    • piscera.infada

      So your argument is the top prospects are likely deserving but aren’t sure they can handle a full 82 games?

      However:
      – Reinhart (22 yrs) led the Heat in scoring,
      – Granlund was a top 12 AHL rookie,
      – Baertschi (22 yrs)has proven he can play at the NHL level (as agreed by you),
      – Gaudreau (21 Yrs)was an exceptional player in the NCAA and is older,
      – Knight (24 yrs) was a good NCAA player, and defensively sound, and
      – Ferland (22 yrs) had 1.0 and 1.6ppg WHL D & D+1 seasons and excellent power forward potential (close to both Baertschi and Monahan were 1.3ppg in their draft year).

      “By no means am I saying none of these guys deserve a shot. It’s the assumption that they can be relied on for 82 games a year..that I take issue with”.

      Rather than singularly thinking of 82 game snapshots I would prefer to think of rotating 4-5 deserving players through in 15-25 game chunks, with the possibility Gaudreau or Baertschi stay up longer depending on their performance.

      These prospects have so far proven they deserve a shot, and they all fit in to the longer-term development plan of the team (anyone over 24 need not apply).

      From my vantage point the move is regressive and lacks focus on what the team needs to accomplish this year.

    • Burnward

      Although what you say sounds good, I believe its hugely biased against new prospects.
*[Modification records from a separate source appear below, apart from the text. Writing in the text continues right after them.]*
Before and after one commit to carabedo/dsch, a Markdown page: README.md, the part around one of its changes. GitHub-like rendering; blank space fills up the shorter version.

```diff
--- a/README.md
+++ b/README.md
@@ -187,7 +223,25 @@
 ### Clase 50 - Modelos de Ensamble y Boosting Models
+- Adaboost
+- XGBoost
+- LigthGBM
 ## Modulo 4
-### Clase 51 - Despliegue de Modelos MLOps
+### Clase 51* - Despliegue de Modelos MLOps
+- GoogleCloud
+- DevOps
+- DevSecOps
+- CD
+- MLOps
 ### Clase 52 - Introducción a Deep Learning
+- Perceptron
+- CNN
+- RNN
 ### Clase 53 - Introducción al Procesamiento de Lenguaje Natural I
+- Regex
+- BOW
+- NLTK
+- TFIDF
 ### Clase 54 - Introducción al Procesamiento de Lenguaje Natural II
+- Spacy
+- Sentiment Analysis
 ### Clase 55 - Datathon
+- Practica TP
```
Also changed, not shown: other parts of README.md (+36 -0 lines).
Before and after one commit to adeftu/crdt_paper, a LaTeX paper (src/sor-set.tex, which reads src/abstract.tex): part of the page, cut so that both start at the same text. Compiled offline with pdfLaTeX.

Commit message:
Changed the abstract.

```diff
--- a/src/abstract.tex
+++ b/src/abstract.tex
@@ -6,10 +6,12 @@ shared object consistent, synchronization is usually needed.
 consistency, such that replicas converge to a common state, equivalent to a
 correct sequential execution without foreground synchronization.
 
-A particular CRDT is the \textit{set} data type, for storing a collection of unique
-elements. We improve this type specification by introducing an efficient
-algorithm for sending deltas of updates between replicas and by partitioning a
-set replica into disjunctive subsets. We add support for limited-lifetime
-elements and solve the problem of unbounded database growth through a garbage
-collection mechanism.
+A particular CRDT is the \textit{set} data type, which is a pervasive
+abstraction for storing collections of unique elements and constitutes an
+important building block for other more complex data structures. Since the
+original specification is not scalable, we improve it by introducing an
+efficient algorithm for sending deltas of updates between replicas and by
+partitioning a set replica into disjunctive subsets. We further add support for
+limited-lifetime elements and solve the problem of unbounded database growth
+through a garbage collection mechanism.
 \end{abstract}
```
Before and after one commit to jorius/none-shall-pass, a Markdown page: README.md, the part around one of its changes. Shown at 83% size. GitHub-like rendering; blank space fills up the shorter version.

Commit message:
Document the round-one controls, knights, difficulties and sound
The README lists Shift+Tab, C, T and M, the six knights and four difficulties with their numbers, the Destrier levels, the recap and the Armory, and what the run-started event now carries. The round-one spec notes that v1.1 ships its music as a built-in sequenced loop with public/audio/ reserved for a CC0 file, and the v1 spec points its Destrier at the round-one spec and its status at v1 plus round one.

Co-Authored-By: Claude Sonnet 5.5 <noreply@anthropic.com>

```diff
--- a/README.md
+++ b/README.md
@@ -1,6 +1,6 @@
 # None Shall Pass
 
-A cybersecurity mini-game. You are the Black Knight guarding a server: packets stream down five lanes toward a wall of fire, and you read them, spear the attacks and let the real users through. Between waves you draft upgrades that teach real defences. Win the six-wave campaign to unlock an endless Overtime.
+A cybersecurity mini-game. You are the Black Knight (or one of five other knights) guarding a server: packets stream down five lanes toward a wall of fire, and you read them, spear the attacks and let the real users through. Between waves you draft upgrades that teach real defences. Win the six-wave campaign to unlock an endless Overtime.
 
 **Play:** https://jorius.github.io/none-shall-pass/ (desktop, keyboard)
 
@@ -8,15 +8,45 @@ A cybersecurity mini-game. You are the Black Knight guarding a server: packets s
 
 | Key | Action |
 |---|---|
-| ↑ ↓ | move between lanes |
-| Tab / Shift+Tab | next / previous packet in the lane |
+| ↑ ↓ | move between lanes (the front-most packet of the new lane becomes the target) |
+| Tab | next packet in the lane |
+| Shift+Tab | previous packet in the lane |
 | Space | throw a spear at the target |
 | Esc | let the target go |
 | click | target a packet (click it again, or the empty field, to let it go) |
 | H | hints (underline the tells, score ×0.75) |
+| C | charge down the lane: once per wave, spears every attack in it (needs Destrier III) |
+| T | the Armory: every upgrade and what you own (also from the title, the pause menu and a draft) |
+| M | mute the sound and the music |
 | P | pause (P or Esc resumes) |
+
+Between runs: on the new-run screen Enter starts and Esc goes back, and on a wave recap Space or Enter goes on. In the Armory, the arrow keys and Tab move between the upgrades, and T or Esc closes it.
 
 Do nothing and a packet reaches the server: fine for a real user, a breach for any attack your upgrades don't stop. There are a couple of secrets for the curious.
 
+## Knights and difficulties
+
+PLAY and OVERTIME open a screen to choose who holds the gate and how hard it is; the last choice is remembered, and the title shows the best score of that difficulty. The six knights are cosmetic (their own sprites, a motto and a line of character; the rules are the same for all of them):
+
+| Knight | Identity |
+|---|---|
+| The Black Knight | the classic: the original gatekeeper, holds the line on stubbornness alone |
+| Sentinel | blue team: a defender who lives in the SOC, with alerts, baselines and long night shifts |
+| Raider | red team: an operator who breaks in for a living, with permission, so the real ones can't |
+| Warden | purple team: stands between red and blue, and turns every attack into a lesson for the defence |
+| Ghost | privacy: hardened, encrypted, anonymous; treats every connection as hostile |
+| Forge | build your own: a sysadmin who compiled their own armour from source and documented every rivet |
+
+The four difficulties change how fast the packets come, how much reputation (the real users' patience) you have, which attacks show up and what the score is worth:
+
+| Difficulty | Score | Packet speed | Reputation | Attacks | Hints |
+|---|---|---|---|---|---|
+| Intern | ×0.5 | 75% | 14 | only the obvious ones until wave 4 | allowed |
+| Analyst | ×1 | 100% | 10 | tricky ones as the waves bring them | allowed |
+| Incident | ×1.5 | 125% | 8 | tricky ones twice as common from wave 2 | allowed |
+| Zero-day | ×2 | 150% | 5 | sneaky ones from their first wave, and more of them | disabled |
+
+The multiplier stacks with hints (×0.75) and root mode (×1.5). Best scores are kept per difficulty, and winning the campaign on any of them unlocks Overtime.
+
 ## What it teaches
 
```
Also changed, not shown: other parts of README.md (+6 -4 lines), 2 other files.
      Firstly you’re pretty clear about a strong concern that the prospects can’t be relied on for 82 games, even if they start strong. May be so. But at the same time you seem to assume the vets can be relied upon, and not only versus last year’s results (e.g. DJones, Glencross, Smid…) but against their “potential” or one of their better years, giving them the benefit if the doubt. This is clearly biased against prospects even though the concern (i.e. 82 game consistency) is equally valid for the vets.

      Secondly the prospects not only have to match a vet, which in and of itself would be winning i.e. lower $s and younger going forward, but they have to crush them to have “beat them out”. Clearly not fair again. Monahan last year beat out about 20 vets after his first 9 games, by being near the team lead in scoring. Is that what is required? Gaudreau has already proved his worth at the Worlds, against a better average player than the Flames’ average player. Its a joke to say he hasn’t proved it yet. Well yes, he just started, give him a chance…

    • Burnward

      “By no means am I saying none of these guys deserve a shot. It’s the assumption that they can be relied on for 82 games a year to start the season that I take issue with. I would prefer to see the kids get their shot surrounded by NHL bodies, not an AHL team + Gio/Brodie.”

      Final thought, it was that AHL team & Gio/Brodie that played the best hockey of the year last year… instead of the one early on with all the vets. Nothing clearer than the results themselves.

      IF the training camp started as a zero sum process, i.e. a complete meritocracy we’d be much further ahead.